Beat ’em up games are already notorious for being repetitive. Separation Anxiety is one of the worst offenders here. The regular enemies are even more repetitive this time around. After the first stage, you’ll fight against different colored Guardsmen. These are body guards with the same set of armor and they all have the same moves: can shoot guns, toss grenades, and punch. And you’ll keep fighting them over and over.
Unless you’re fighting against spherical security drones that come in silver or gold (the same ones you’ll fight in the Fantastic Four HQ stage of Maximum Carnage). Or maybe you’re fighting against robots that don’t even have palette swaps.
So you’ve got bosses that are similar to each other, and the same regular enemies over and over from the second stage up to the end. Well there’s one more thing that makes this worse: the Trap Room. After beating a boss, you’ll often by taken to the Trap Room by Sentry (the less popular one).
It’s essentially an area of the Life Foundation fortress that looks exactly the same. The numbers might be different, but you’ll still fight the same Guardsmen, drones, and security robots. Some Trap Rooms have power ups like extra lives or superhero summons. But going through these sections felt like the developers wanted to pad the game and didn’t have any different stage backgrounds available, so they reused the same area over and over.
Visuals, Sounds, and Presentation
Separation Anxiety has decent graphics, but being a sequel, it’s hard to avoid comparing this with the previous game. Somehow, this feels like a graphical downgrade. Sprites are a little smaller, possibly to adjust to the two player co-op mode. They’re still detailed, but they just don’t look as good as the previous game’s graphics did. It’s a little rougher now.
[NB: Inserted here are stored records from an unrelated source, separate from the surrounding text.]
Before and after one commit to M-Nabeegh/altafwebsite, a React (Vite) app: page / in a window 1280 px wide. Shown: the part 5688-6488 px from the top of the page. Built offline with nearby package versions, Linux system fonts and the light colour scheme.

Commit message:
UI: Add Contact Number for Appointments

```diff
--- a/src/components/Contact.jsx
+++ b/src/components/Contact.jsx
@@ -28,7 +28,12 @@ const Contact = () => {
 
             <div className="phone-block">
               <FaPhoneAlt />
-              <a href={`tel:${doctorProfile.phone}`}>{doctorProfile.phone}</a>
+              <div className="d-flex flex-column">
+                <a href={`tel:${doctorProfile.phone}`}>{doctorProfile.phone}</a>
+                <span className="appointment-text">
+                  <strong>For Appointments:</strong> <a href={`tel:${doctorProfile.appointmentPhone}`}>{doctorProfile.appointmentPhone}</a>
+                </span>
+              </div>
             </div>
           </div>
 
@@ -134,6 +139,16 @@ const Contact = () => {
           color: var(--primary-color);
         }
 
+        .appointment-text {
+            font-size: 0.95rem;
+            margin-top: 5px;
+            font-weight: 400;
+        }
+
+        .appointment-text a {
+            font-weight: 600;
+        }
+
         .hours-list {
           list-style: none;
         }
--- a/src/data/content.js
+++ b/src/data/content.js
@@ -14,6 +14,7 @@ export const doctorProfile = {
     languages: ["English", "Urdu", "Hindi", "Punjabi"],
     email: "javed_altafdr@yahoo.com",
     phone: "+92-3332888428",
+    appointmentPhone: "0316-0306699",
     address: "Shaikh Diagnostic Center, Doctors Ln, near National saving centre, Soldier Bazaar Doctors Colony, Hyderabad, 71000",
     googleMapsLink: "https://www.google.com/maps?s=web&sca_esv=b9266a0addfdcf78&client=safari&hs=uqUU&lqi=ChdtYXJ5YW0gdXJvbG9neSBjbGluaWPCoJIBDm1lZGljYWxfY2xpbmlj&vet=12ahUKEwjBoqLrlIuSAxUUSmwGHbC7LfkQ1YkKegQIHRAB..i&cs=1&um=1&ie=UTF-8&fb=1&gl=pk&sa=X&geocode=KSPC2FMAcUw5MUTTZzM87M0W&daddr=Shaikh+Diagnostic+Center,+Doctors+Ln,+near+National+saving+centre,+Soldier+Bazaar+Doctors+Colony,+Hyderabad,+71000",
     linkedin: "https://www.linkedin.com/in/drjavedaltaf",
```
I was surprised by this game’s music. I didn’t think it would compare to its predecessor’s excellent soundtrack and it didn’t. But I still liked this game’s music a lot. It’s a little tough for me to objectively assess this game though, because I just completed several playthroughs of the SNES version of Maximum Carnage and that version simply has much better music.
For presentation, this again is a step backwards in my opinion. Gone are the cutscenes with comic book panels, replaced with text on plain black backgrounds. The game still makes use of comic book illustrations, but only in transitions in between stages. And of course, the art assets are reused all throughout. The game doesn’t even have a proper ending.
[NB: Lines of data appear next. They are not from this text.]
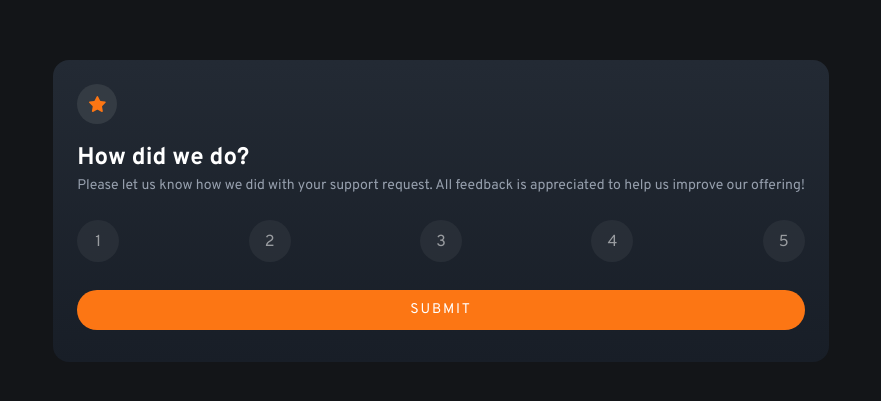
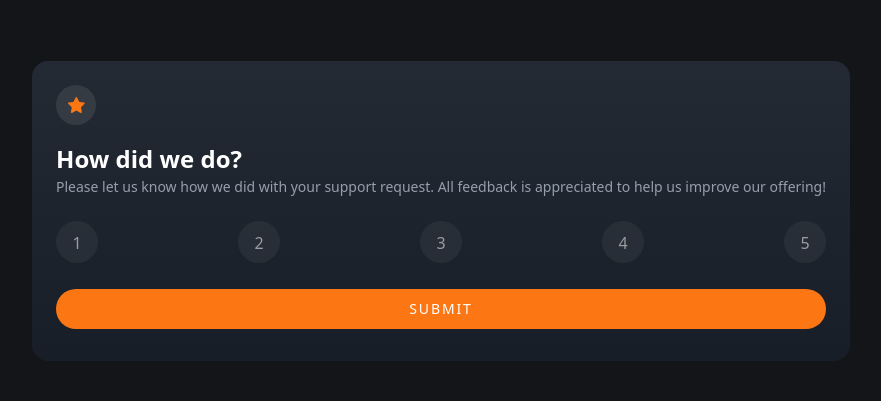
Before and after one commit to myrteza-labi/interactive-rating-component, a React (Create React App) app: page / in a window 1280 px wide. Shown: the part 189-590 px from the top of the page, without its empty margins (199-1080 px from the left). Built offline with nearby package versions, Linux system fonts and the light colour scheme.

Commit message:
correction of tailwind config file

```diff
--- a/tailwind.config.js
+++ b/tailwind.config.js
@@ -3,9 +3,6 @@ module.exports = {
   content: ["./src/**/*.{html,js}"],
   theme: {
     extend: {},
-    fontFamily: {
-      overpass: ['Overpass', 'sans-serif'],
-    },
   },
   plugins: [],
 }
```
Venom/Spider-Man: Separation Anxiety is quite disappointing, but not because it’s a broken game. It still plays well, but the lack of variety in enemy design makes the game feel really repetitive. The story isn’t as good, the characters aren’t well known, and there’s no pay-off at the end. The graphics also suffer from a downgrade compared to Maximum Carnage.
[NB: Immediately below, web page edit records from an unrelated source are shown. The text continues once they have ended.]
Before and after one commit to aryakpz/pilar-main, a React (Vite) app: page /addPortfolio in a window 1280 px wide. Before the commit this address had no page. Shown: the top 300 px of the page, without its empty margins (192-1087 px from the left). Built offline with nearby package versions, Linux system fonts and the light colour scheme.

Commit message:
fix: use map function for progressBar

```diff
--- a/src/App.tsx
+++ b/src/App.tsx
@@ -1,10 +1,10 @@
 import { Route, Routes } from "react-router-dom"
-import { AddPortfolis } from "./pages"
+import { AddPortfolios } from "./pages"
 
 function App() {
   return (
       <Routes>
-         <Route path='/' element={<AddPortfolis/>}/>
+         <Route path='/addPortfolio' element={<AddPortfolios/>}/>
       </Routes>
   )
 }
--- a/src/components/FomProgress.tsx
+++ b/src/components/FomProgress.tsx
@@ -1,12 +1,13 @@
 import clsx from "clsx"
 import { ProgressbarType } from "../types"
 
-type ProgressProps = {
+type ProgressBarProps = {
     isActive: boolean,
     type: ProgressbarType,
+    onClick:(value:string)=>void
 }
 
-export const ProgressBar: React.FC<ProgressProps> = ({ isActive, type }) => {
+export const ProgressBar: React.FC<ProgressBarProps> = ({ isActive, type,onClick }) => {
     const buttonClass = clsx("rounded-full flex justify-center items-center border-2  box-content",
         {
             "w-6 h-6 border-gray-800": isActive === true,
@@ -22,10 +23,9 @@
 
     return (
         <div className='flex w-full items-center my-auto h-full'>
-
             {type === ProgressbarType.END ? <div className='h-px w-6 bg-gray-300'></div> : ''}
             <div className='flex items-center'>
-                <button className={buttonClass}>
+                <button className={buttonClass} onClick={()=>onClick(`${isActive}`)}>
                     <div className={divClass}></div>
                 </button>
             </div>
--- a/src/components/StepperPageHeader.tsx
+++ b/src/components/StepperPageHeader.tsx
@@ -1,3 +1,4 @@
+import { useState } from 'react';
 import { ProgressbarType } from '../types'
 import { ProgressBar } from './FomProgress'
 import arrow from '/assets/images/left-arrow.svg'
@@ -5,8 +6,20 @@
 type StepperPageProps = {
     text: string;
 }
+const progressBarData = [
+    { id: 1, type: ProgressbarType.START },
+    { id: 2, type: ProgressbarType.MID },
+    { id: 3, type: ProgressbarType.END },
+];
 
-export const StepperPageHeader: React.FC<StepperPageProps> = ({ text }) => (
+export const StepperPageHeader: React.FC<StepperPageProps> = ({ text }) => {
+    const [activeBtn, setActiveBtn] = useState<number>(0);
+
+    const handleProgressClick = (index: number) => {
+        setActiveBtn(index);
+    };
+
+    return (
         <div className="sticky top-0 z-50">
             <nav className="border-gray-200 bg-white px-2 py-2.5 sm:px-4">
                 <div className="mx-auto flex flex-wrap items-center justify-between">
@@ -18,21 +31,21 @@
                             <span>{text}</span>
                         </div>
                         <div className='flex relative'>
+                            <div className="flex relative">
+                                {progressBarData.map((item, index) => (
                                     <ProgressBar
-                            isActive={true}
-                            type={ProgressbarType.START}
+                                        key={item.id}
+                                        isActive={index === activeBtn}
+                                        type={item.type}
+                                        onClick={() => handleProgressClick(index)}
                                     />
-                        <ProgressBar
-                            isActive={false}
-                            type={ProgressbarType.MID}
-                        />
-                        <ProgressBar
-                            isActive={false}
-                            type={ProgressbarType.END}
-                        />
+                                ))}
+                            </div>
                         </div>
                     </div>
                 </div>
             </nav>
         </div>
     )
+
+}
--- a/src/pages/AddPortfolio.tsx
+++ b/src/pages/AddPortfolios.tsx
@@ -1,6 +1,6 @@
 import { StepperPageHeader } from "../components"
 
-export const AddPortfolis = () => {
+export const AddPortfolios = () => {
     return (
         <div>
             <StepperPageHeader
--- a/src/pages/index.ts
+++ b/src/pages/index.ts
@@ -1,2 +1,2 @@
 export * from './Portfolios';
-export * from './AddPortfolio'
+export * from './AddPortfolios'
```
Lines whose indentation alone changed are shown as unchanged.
The only reason for people to play this game is if they want more Spider-Man beat ’em up action and they’ve already played Maximum Carnage to death. Or a pair of buddies want to play as Spider-Man and Venom on a team up adventure. Otherwise, the original is still a much better game and you’re better off playing that.